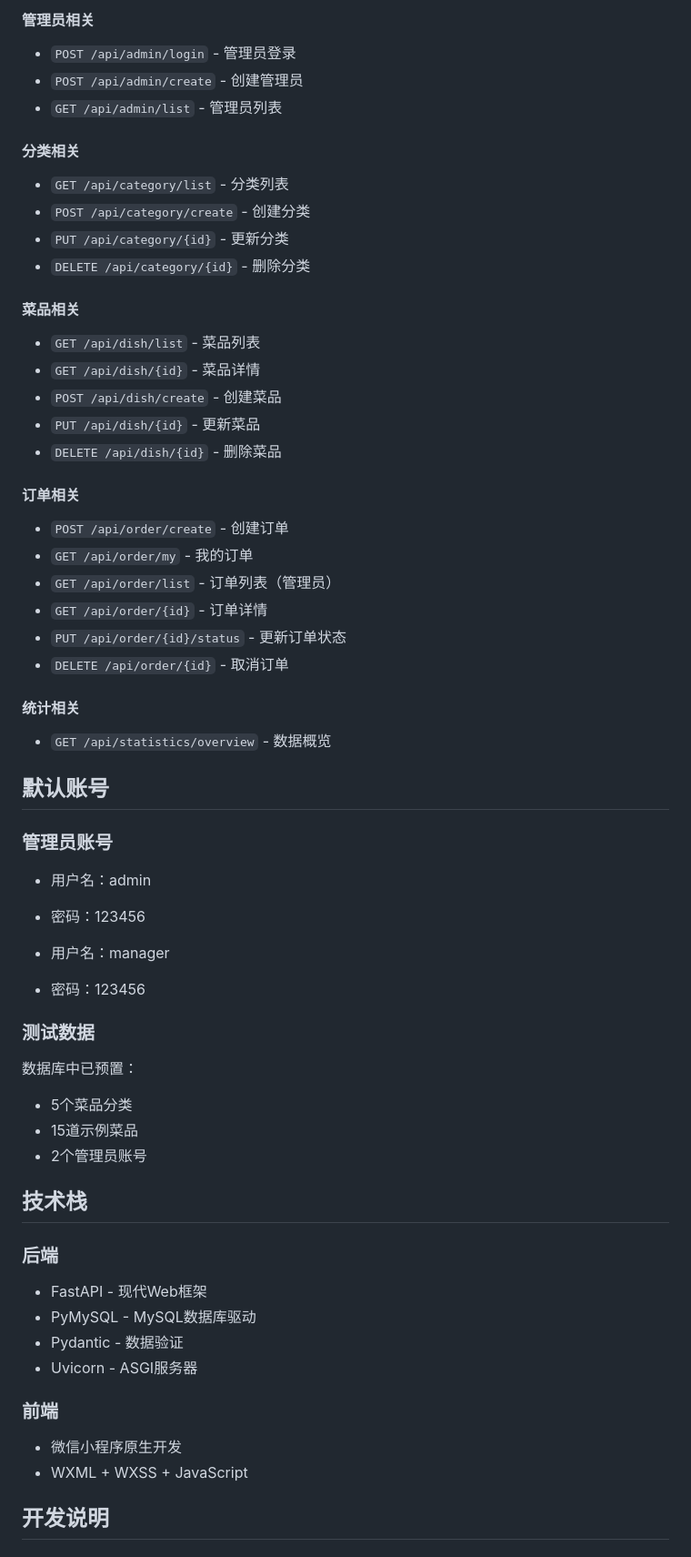
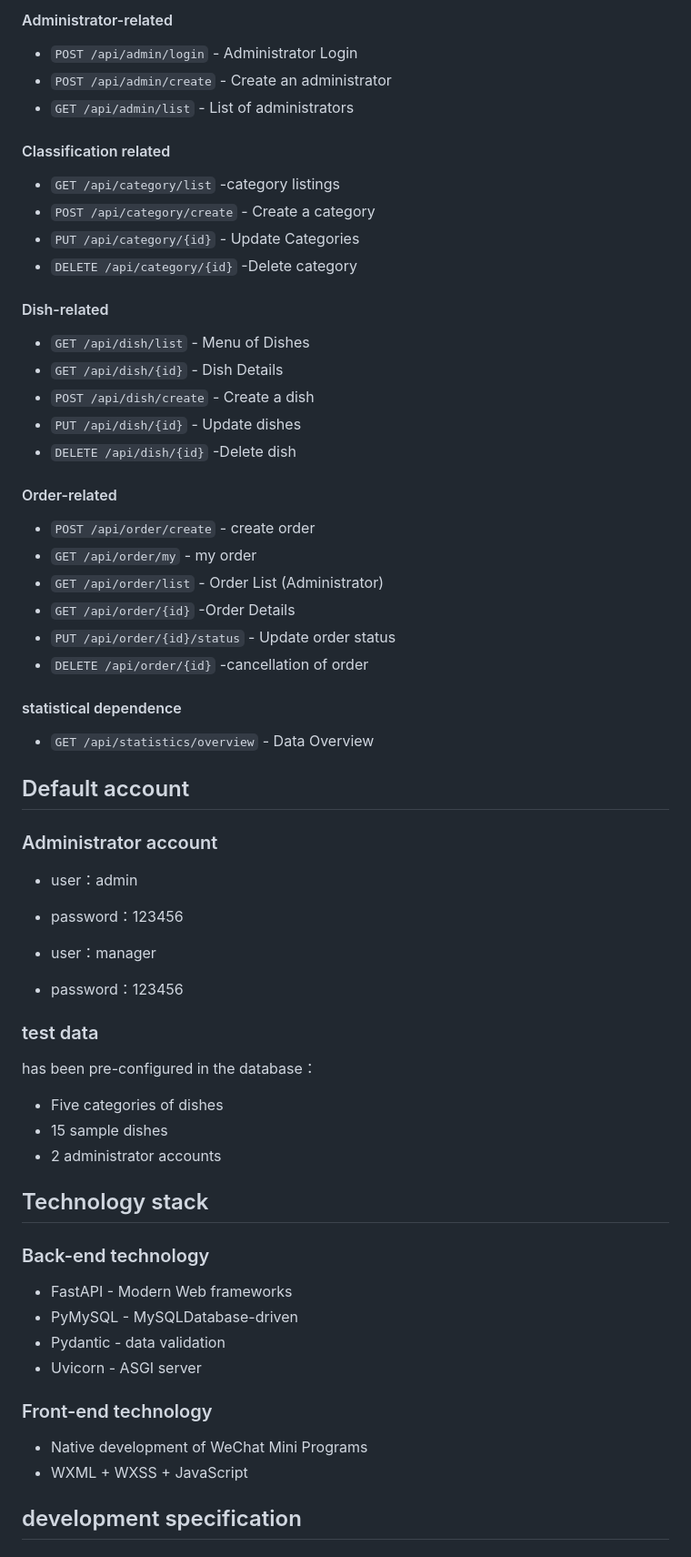
Before and after one commit to Yinqisen/5003-project, a Markdown page: README.md, the part around the change printed below. Shown: that part at 91% size. Drawn GitHub-style.

```diff
--- a/README.md
+++ b/README.md
@@ -115,59 +112,58 @@ uvicorn main:app --reload --host 0.0.0.0 --port 8000
 
-#### 管理员相关
-- `POST /api/admin/login` - 管理员登录
-- `POST /api/admin/create` - 创建管理员
-- `GET /api/admin/list` - 管理员列表
+#### Administrator-related
+- `POST /api/admin/login` - Administrator Login
+- `POST /api/admin/create` - Create an administrator
+- `GET /api/admin/list` - List of administrators
 
-#### 分类相关
-- `GET /api/category/list` - 分类列表
-- `POST /api/category/create` - 创建分类
-- `PUT /api/category/{id}` - 更新分类
-- `DELETE /api/category/{id}` - 删除分类
+#### Classification related
+- `GET /api/category/list` -category listings
+- `POST /api/category/create` - Create a category
+- `PUT /api/category/{id}` - Update Categories
+- `DELETE /api/category/{id}` -Delete category
 
-#### 菜品相关
-- `GET /api/dish/list` - 菜品列表
-- `GET /api/dish/{id}` - 菜品详情
-- `POST /api/dish/create` - 创建菜品
-- `PUT /api/dish/{id}` - 更新菜品
-- `DELETE /api/dish/{id}` - 删除菜品
+#### Dish-related
+- `GET /api/dish/list` - Menu of Dishes
+- `GET /api/dish/{id}` - Dish Details
+- `POST /api/dish/create` - Create a dish
+- `PUT /api/dish/{id}` - Update dishes
+- `DELETE /api/dish/{id}` -Delete dish
 
-#### 订单相关
-- `POST /api/order/create` - 创建订单
-- `GET /api/order/my` - 我的订单
-- `GET /api/order/list` - 订单列表（管理员）
-- `GET /api/order/{id}` - 订单详情
-- `PUT /api/order/{id}/status` - 更新订单状态
-- `DELETE /api/order/{id}` - 取消订单
+#### Order-related
+- `POST /api/order/create` - create order
+- `GET /api/order/my` - my order
+- `GET /api/order/list` - Order List (Administrator)
+- `GET /api/order/{id}` -Order Details
+- `PUT /api/order/{id}/status` - Update order status
+- `DELETE /api/order/{id}` -cancellation of order
 
-#### 统计相关
-- `GET /api/statistics/overview` - 数据概览
+#### statistical dependence
+- `GET /api/statistics/overview` - Data Overview
 
-## 默认账号
+## Default account
 
-### 管理员账号
-- 用户名：admin
-- 密码：123456
+### Administrator account
+- user：admin
+- password：123456
 
-- 用户名：manager
-- 密码：123456
+- user：manager
+- password：123456
 
-### 测试数据
-数据库中已预置：
-- 5个菜品分类
-- 15道示例菜品
-- 2个管理员账号
+### test data
+has been pre-configured in the database：
+- Five categories of dishes
+- 15 sample dishes
+- 2 administrator accounts
+## Technology stack
 
-## 技术栈
+### Back-end technology
+- FastAPI - Modern Web frameworks
+- PyMySQL - MySQLDatabase-driven
+- Pydantic - data validation
+- Uvicorn - ASGI server
 
-### 后端
-- FastAPI - 现代Web框架
-- PyMySQL - MySQL数据库驱动
-- Pydantic - 数据验证
-- Uvicorn - ASGI服务器
-
-### 前端
-- 微信小程序原生开发
+### Front-end technology
+- Native development of WeChat Mini Programs
 - WXML + WXSS + JavaScript
 
-## 开发说明
+## development specification
 
```
Also changed, not shown: other parts of README.md (+65 -83 lines).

==*==

◆ **Exercise objective**:
Set down all the material exactly once more. No pictures.

◆ **Answer space**:
Before and after one commit to Yinqisen/5003-project, a Markdown page: README.md, the part around the change printed below. Shown: that part at 91% size. Drawn GitHub-style.

```diff
--- a/README.md
+++ b/README.md
@@ -115,59 +112,58 @@ uvicorn main:app --reload --host 0.0.0.0 --port 8000
 
-#### 管理员相关
-- `POST /api/admin/login` - 管理员登录
-- `POST /api/admin/create` - 创建管理员
-- `GET /api/admin/list` - 管理员列表
+#### Administrator-related
+- `POST /api/admin/login` - Administrator Login
+- `POST /api/admin/create` - Create an administrator
+- `GET /api/admin/list` - List of administrators
 
-#### 分类相关
-- `GET /api/category/list` - 分类列表
-- `POST /api/category/create` - 创建分类
-- `PUT /api/category/{id}` - 更新分类
-- `DELETE /api/category/{id}` - 删除分类
+#### Classification related
+- `GET /api/category/list` -category listings
+- `POST /api/category/create` - Create a category
+- `PUT /api/category/{id}` - Update Categories
+- `DELETE /api/category/{id}` -Delete category
 
-#### 菜品相关
-- `GET /api/dish/list` - 菜品列表
-- `GET /api/dish/{id}` - 菜品详情
-- `POST /api/dish/create` - 创建菜品
-- `PUT /api/dish/{id}` - 更新菜品
-- `DELETE /api/dish/{id}` - 删除菜品
+#### Dish-related
+- `GET /api/dish/list` - Menu of Dishes
+- `GET /api/dish/{id}` - Dish Details
+- `POST /api/dish/create` - Create a dish
+- `PUT /api/dish/{id}` - Update dishes
+- `DELETE /api/dish/{id}` -Delete dish
 
-#### 订单相关
-- `POST /api/order/create` - 创建订单
-- `GET /api/order/my` - 我的订单
-- `GET /api/order/list` - 订单列表（管理员）
-- `GET /api/order/{id}` - 订单详情
-- `PUT /api/order/{id}/status` - 更新订单状态
-- `DELETE /api/order/{id}` - 取消订单
+#### Order-related
+- `POST /api/order/create` - create order
+- `GET /api/order/my` - my order
+- `GET /api/order/list` - Order List (Administrator)
+- `GET /api/order/{id}` -Order Details
+- `PUT /api/order/{id}/status` - Update order status
+- `DELETE /api/order/{id}` -cancellation of order
 
-#### 统计相关
-- `GET /api/statistics/overview` - 数据概览
+#### statistical dependence
+- `GET /api/statistics/overview` - Data Overview
 
-## 默认账号
+## Default account
 
-### 管理员账号
-- 用户名：admin
-- 密码：123456
+### Administrator account
+- user：admin
+- password：123456
 
-- 用户名：manager
-- 密码：123456
+- user：manager
+- password：123456
 
-### 测试数据
-数据库中已预置：
-- 5个菜品分类
-- 15道示例菜品
-- 2个管理员账号
+### test data
+has been pre-configured in the database：
+- Five categories of dishes
+- 15 sample dishes
+- 2 administrator accounts
+## Technology stack
 
-## 技术栈
+### Back-end technology
+- FastAPI - Modern Web frameworks
+- PyMySQL - MySQLDatabase-driven
+- Pydantic - data validation
+- Uvicorn - ASGI server
 
-### 后端
-- FastAPI - 现代Web框架
-- PyMySQL - MySQL数据库驱动
-- Pydantic - 数据验证
-- Uvicorn - ASGI服务器
-
-### 前端
-- 微信小程序原生开发
+### Front-end technology
+- Native development of WeChat Mini Programs
 - WXML + WXSS + JavaScript
 
-## 开发说明
+## development specification
 
```
Also changed, not shown: other parts of README.md (+65 -83 lines).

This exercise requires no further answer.